Start of Supplied information

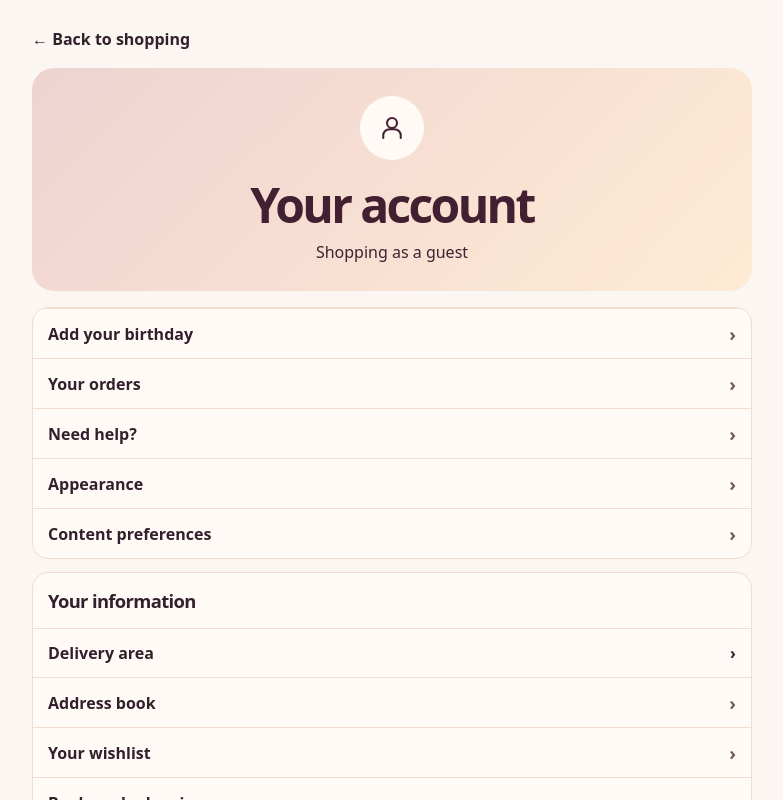
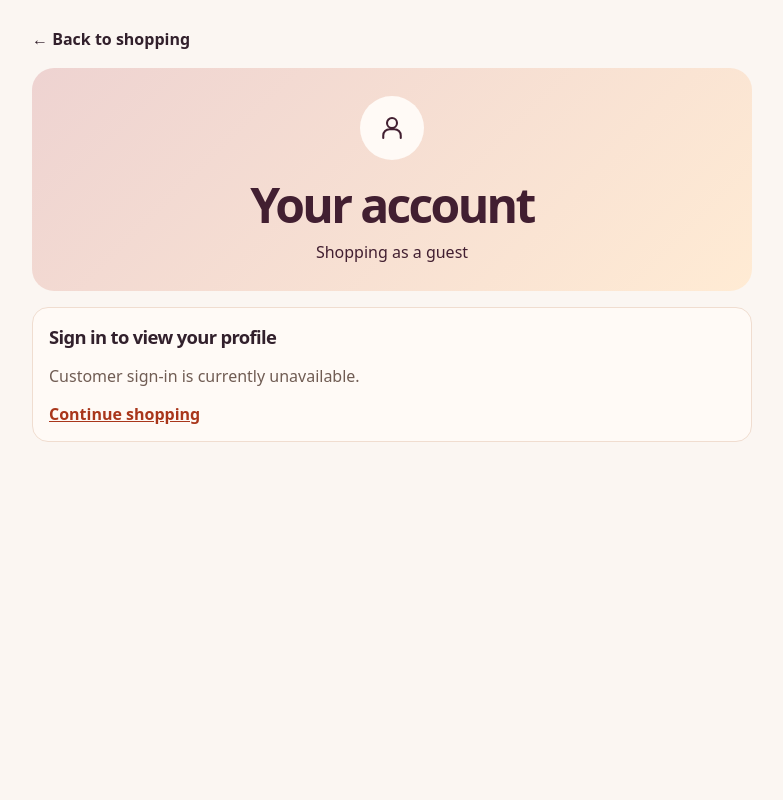
Before and after one commit to thecleverengineers/FlickIt, a Next.js app in the folder web/: page /account in a window 1280 px wide. Shown: the top 800 px of the page, without its empty margins (248-1031 px from the left). Built offline with nearby package versions, Linux system fonts and the light colour scheme.

Commit message:
Reserve Flickit profile features for signed-in customers

```diff
--- a/web/app/account/profile.css
+++ b/web/app/account/profile.css
@@ -34,3 +34,8 @@
     --accent: #ffbe97; background: #241520;
   }
 }
+
+.account-guest { padding: 16px; }
+.account-guest h2 { padding: 0; }
+.account-guest p { color: var(--muted); }
+.account-guest a { font-weight: 650; color: var(--accent); }
--- a/web/app/account/profile.jsx
+++ b/web/app/account/profile.jsx
@@ -14,18 +14,19 @@ function Detail({ title, children }) {
   </details>;
 }
 
-export default function Account({ homeHref, bagHref }) {
+export default function Account({ homeHref, bagHref, customer = null }) {
   const [preferences, setPreferences] = useState(defaults);
   const [order, setOrder] = useState(null);
   const [notice, setNotice] = useState('');
 
   useEffect(() => {
+    if (!customer) return;
     try {
       const saved = JSON.parse(localStorage.getItem(preferencesKey) || '{}');
       setPreferences({ ...defaults, ...saved });
       setOrder(JSON.parse(sessionStorage.getItem(orderKey) || 'null'));
     } catch {}
-  }, []);
+  }, [customer]);
 
   function save(field, value) {
     const next = { ...preferences, [field]: value };
@@ -55,10 +56,11 @@ export default function Account({ homeHref, bagHref }) {
     <main>
       <a className="account-back" href={homeHref}>← Back to shopping</a>
       <section className="account-hero">
-        <span className="account-avatar"><Icon name="user" /></span>
+        <span className="account-avatar"><Icon name={customer ? "profile" : "user"} /></span>
         <h1>Your account</h1>
-        <p>Shopping as a guest</p>
+        <p>{customer ? customer.name : "Shopping as a guest"}</p>
       </section>
+      {customer ? <>
       <section className="account-group">
         <Detail title={preferences.birthday ? 'Edit your birthday' : 'Add your birthday'}>
           <label>Birthday <input type="date" value={preferences.birthday}
@@ -119,6 +121,11 @@ export default function Account({ homeHref, bagHref }) {
         <Detail title="Beta programme"><p>Public beta enrolment is unavailable.</p></Detail>
       </section>
       {notice && <p className="account-notice" role="status">{notice}</p>}
+      </> : <section className="account-group account-guest" aria-label="Guest access">
+        <h2>Sign in to view your profile</h2>
+        <p>Customer sign-in is currently unavailable.</p>
+        <a href={homeHref}>Continue shopping</a>
+      </section>}
     </main>
     <nav className="bottom-appbar" aria-label="Shopping shortcuts">
       <a href={homeHref}><span className="appbar-icon"><Icon name="home" /></span><span>Home</span></a>
```
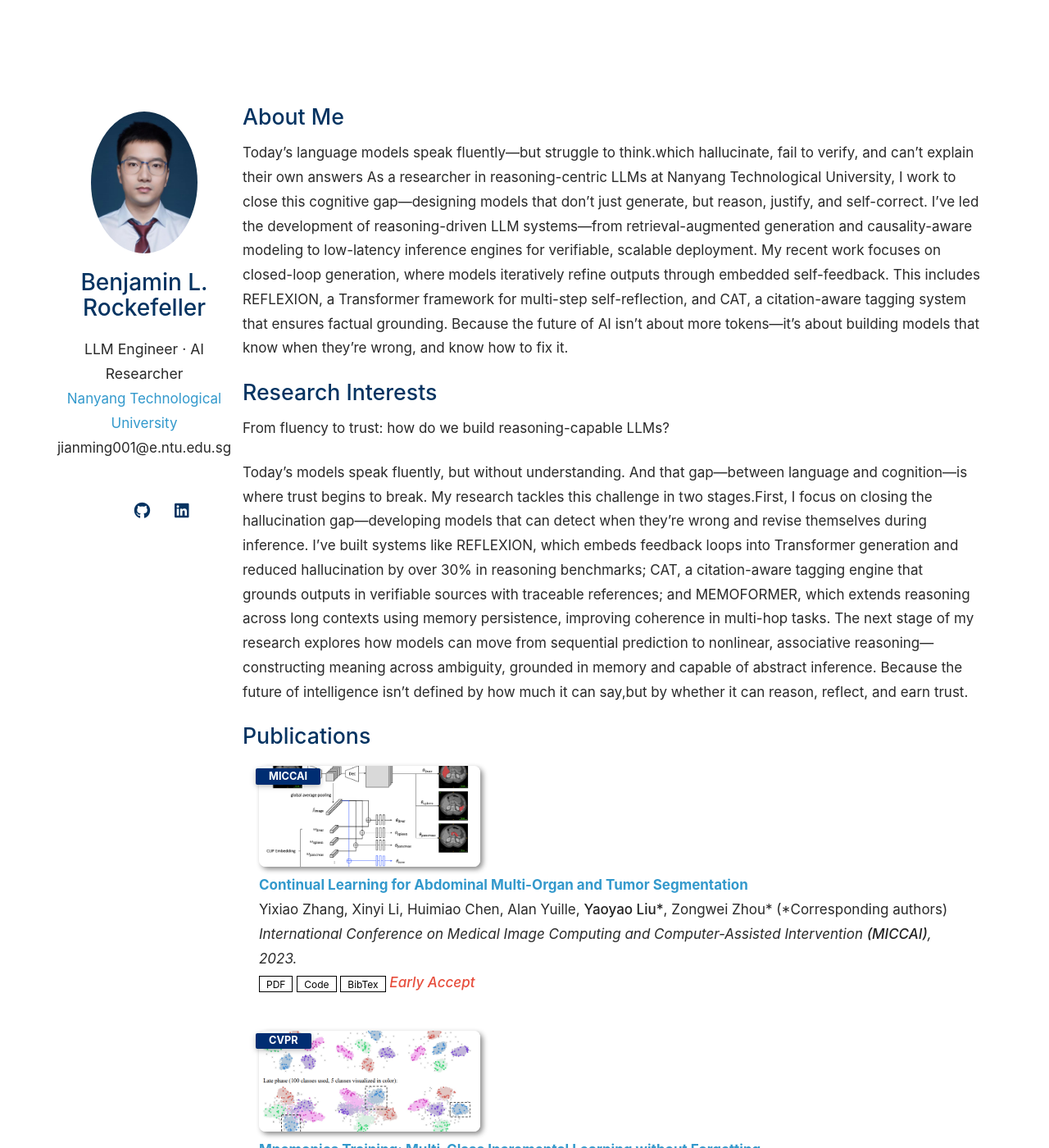
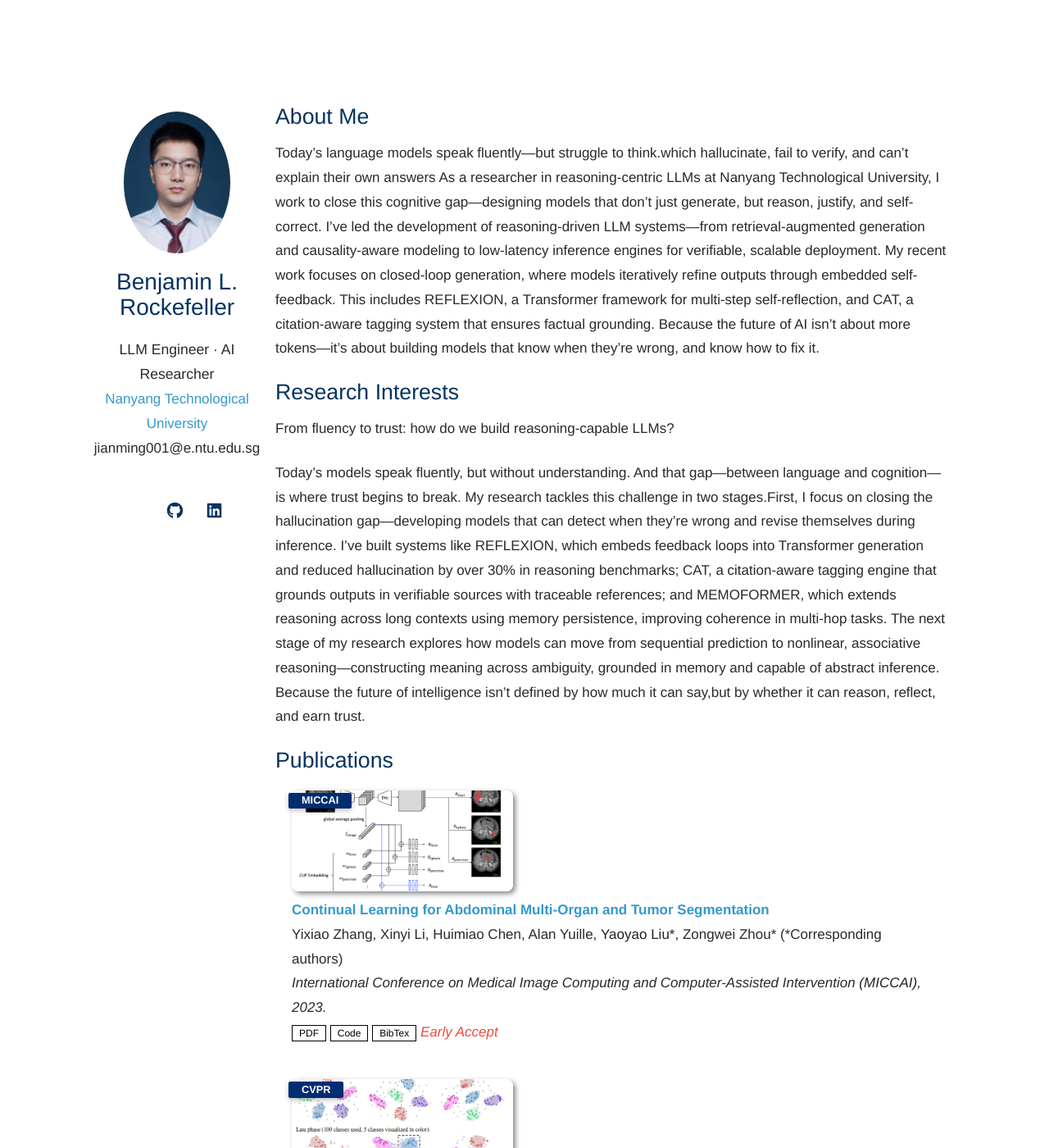
Before and after one commit to BenjaminRockefeller/benjaminrockefeller.github.io, a Jekyll site: the page built from index.md, in a window 1280 px wide and 1400 px high. Shown: the whole window at 82% size. Built offline with Jekyll 4.4.1, drawn with Linux system fonts in a browser that asks for light colours; a style sheet for code colours, icons or effects is not loaded; our own code applies the rules of GitHub Pages for plain Markdown files.

Commit message:
Update minimal-light.scss

```diff
--- a/_sass/minimal-light.scss
+++ b/_sass/minimal-light.scss
@@ -818,3 +818,22 @@
   padding-right: 1.5rem;
   max-width: none;  /* 取消宽度限制 */
 }
+/* 宽度加大，使正文更贴近头像，展示更多内容 */
+.wrapper {
+  width: 1080px;  /* 原为 960px，可自行调大 */
+  margin: 0 auto;
+}
+
+/* 使用中文黑体或等效西文字体，增强可读性 */
+body {
+  font-family: "Microsoft YaHei", "PingFang SC", "Helvetica Neue", Arial, sans-serif;
+  font-size: 17px;
+  line-height: 1.75;
+  color: #2a2a2a;
+}
+
+@media (prefers-color-scheme: dark) {
+  body {
+    color: #dadbdf;
+  }
+}
```
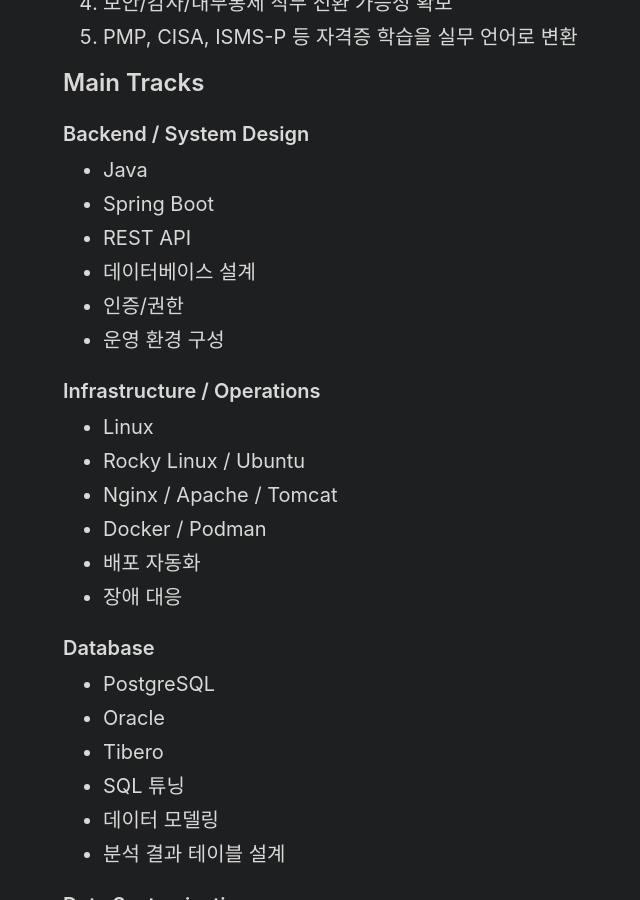
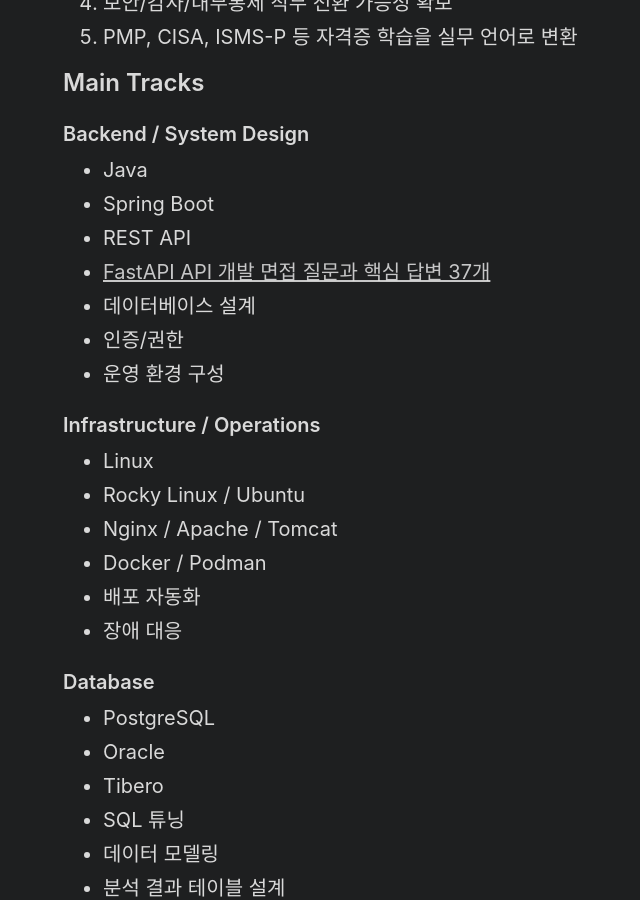
Before and after one commit to son1004007/son1004007.github.io, a Jekyll site: the page built from study.md, in a window 1280 px wide and 900 px high, scrolled down 762 px. Shown: the whole window, without its empty margins (241-881 px from the left). Built offline with Jekyll 4.4.1, drawn with Linux system fonts in a browser that asks for light colours.

Commit message:
docs: link FastAPI interview guide from study page

```diff
--- a/study.md
+++ b/study.md
@@ -43,6 +43,7 @@
 - Java
 - Spring Boot
 - REST API
+- [FastAPI API 개발 면접 질문과 핵심 답변 37개]({{ '/backend/fastapi-api-interview-questions/' | relative_url }})
 - 데이터베이스 설계
 - 인증/권한
 - 운영 환경 구성
```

End of Supplied information

■ **Exercise**: What lines in the data above contain the word "className"? Show them all.

■ **Reply to the task**:
       <a className="account-back" href={homeHref}>← Back to shopping</a>
       <section className="account-hero">
-        <span className="account-avatar"><Icon name="user" /></span>
+        <span className="account-avatar"><Icon name={customer ? "profile" : "user"} /></span>
       <section className="account-group">
       {notice && <p className="account-notice" role="status">{notice}</p>}
+      </> : <section className="account-group account-guest" aria-label="Guest access">
     <nav className="bottom-appbar" aria-label="Shopping shortcuts">
       <a href={homeHref}><span className="appbar-icon"><Icon name="home" /></span><span>Home</span></a>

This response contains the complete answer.